(Dataset records)
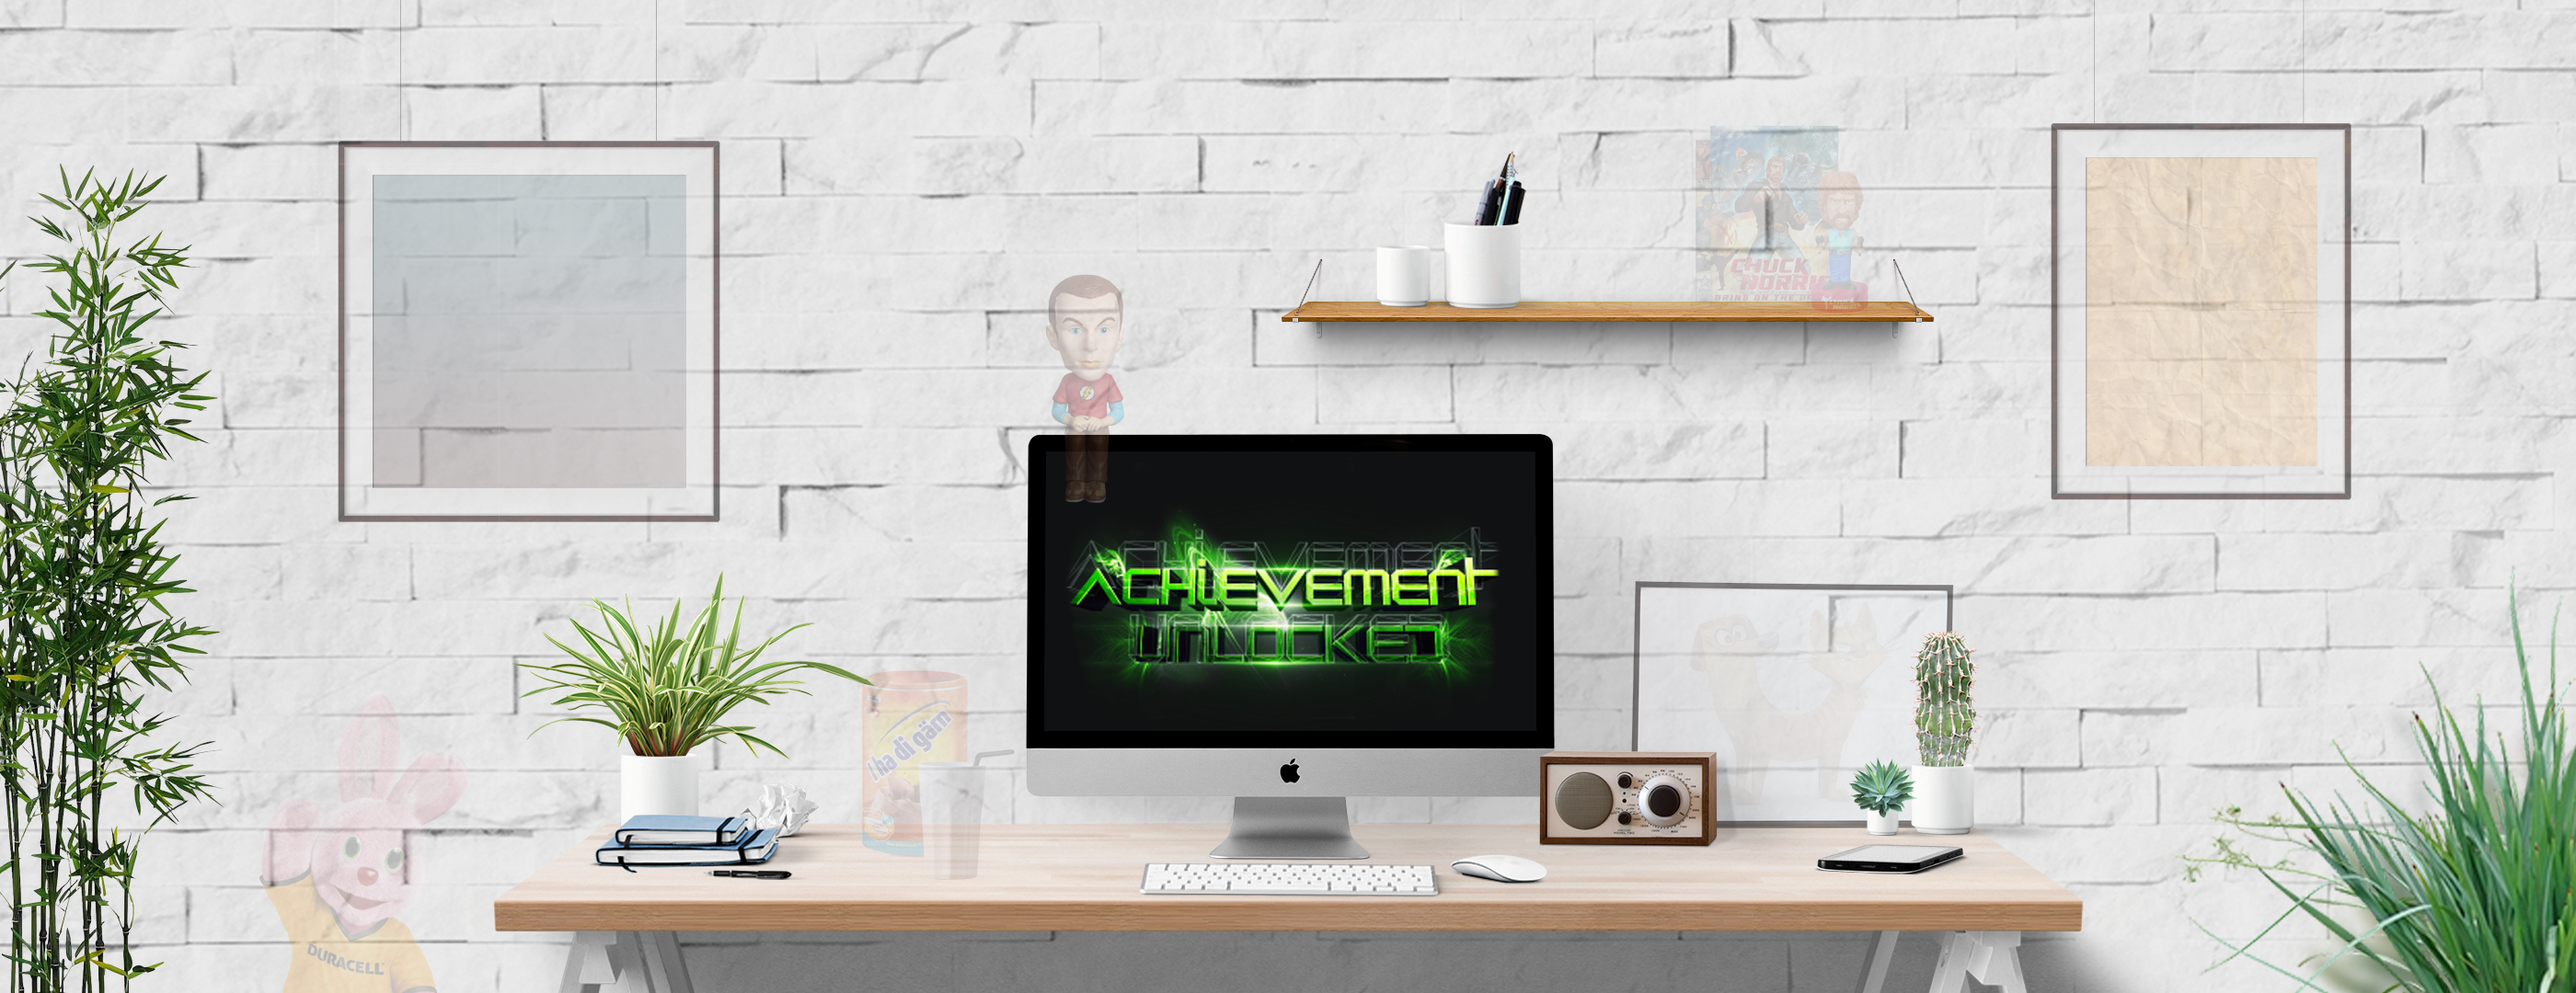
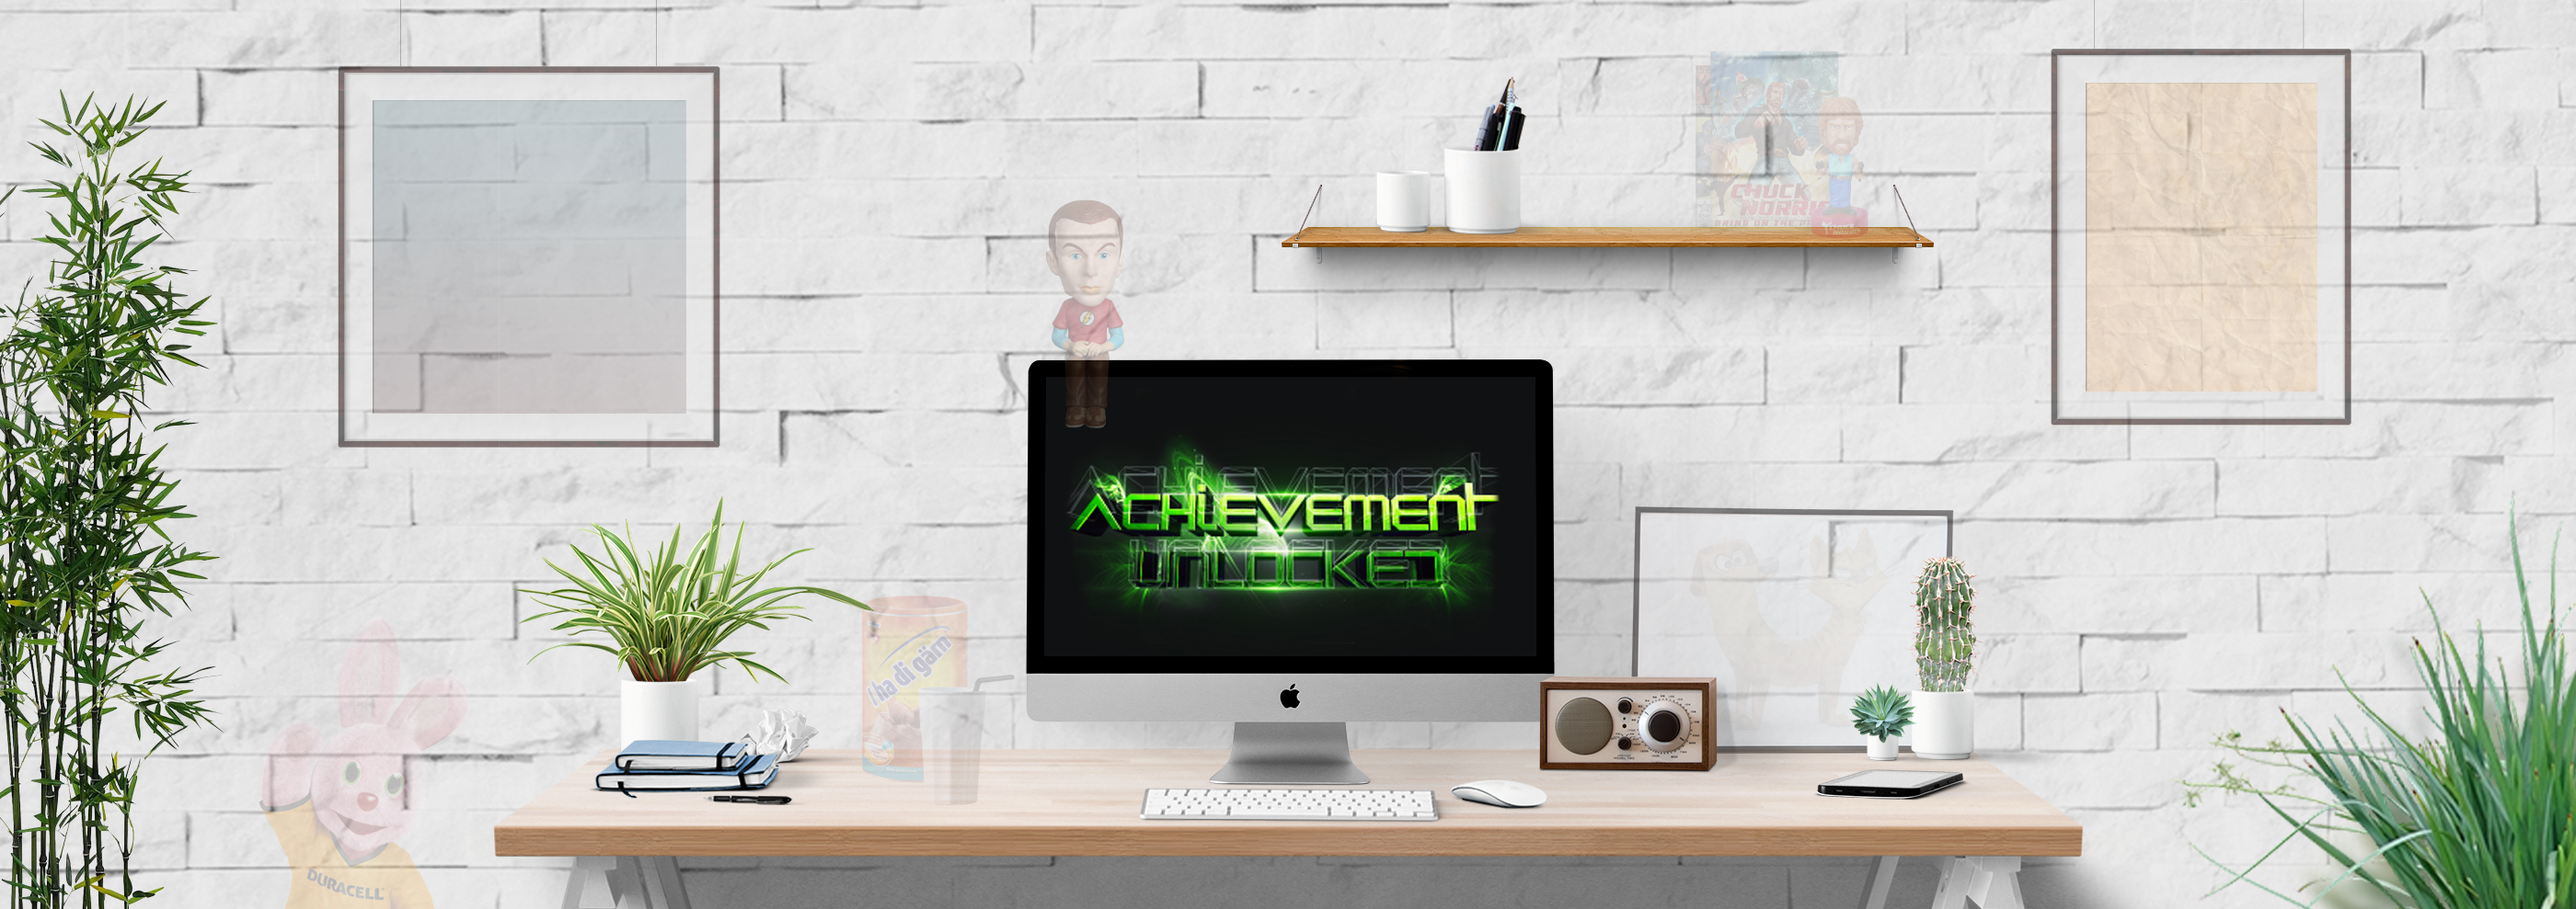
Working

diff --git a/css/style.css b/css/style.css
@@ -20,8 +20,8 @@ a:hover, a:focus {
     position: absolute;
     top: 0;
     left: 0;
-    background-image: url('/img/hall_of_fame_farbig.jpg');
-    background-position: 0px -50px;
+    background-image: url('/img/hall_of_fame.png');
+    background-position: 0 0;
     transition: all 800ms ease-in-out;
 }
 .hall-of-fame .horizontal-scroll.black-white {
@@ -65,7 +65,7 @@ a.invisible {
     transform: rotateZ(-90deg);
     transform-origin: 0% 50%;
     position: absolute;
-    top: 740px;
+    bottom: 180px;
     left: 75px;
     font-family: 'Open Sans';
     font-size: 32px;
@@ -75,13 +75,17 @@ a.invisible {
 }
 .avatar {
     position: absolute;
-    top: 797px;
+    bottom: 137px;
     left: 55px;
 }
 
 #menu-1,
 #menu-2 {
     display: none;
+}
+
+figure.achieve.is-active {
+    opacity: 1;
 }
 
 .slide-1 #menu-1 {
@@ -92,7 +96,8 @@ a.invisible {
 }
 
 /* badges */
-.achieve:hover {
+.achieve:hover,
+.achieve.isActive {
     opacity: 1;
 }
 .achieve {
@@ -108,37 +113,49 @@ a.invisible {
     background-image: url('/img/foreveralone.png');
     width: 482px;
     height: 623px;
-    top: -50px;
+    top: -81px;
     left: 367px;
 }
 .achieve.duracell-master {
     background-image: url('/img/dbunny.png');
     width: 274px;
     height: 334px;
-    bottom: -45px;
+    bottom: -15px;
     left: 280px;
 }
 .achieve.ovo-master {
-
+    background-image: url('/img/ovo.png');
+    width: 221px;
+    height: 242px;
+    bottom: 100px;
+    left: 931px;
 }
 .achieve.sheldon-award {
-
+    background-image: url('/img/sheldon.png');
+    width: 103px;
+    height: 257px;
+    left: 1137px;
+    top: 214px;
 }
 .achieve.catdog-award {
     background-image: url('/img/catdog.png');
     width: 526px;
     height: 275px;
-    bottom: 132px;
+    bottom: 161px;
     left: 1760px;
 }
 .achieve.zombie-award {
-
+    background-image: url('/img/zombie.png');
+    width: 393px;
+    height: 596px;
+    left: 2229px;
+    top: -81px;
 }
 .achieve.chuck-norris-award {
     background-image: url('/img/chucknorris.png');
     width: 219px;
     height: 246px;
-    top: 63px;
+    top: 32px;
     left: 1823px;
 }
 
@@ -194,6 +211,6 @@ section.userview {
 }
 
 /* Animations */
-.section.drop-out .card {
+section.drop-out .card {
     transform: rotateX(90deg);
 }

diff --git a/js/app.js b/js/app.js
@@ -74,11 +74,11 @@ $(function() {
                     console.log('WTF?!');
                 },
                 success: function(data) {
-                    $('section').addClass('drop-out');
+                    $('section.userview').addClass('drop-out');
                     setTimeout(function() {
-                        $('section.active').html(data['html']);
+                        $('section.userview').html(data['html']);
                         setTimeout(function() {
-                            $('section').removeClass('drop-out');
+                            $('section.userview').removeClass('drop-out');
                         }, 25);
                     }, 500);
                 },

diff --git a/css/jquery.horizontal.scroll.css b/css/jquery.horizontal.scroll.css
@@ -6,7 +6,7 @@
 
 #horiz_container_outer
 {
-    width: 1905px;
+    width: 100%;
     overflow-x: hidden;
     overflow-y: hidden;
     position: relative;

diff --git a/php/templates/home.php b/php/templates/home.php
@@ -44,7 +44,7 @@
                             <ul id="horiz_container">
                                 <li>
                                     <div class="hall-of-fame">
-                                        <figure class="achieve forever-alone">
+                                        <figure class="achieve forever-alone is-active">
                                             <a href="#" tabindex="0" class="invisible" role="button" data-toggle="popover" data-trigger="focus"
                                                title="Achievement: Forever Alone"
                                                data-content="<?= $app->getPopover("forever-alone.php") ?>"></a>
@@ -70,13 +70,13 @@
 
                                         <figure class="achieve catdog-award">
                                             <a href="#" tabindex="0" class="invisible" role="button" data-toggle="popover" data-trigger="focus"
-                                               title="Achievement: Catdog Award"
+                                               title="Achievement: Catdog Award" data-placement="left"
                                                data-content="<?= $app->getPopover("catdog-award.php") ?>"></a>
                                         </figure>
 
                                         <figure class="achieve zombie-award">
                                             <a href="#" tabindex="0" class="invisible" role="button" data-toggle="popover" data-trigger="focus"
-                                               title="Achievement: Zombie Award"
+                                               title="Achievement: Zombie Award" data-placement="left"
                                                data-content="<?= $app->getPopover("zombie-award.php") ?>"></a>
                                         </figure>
(End Dataset records)
(Dataset records)
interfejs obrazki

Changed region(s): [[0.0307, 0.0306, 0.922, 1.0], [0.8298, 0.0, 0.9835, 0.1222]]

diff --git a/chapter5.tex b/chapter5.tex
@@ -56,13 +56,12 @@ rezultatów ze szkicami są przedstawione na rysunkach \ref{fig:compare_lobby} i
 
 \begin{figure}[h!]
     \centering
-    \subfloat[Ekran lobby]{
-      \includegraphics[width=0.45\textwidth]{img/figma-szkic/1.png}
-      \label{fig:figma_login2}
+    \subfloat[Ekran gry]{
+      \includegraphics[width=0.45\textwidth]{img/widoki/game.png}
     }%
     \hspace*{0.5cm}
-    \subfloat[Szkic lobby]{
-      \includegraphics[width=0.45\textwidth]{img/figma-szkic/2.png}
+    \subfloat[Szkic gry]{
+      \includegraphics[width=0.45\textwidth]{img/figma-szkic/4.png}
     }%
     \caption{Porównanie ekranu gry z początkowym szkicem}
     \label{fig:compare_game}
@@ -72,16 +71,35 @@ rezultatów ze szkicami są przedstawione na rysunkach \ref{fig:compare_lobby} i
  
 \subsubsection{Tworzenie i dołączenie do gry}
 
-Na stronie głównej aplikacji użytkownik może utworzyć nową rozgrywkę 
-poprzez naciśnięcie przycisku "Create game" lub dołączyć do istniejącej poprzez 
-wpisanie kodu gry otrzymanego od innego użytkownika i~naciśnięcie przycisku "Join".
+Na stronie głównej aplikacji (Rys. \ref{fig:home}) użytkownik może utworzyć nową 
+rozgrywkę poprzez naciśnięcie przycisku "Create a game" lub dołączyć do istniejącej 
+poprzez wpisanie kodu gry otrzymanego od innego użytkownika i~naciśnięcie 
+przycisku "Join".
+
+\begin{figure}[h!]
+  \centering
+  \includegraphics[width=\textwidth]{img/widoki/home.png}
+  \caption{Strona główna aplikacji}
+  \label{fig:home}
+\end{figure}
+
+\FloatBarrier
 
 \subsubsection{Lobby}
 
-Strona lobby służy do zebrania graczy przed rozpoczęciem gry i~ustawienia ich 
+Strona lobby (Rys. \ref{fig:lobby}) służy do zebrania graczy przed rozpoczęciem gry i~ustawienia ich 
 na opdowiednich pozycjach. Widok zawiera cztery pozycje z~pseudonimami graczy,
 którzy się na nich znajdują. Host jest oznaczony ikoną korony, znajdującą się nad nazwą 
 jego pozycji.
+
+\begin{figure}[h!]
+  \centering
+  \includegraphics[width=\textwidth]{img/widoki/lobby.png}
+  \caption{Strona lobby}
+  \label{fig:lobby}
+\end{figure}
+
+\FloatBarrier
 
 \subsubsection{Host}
(End Dataset records)
Problem to work on: Where does "height" occur in the data? Copy each line that has it.

Answer to this problem:
     height: 623px;
     height: 334px;
+    height: 242px;
+    height: 257px;
     height: 275px;
+    height: 596px;
     height: 246px;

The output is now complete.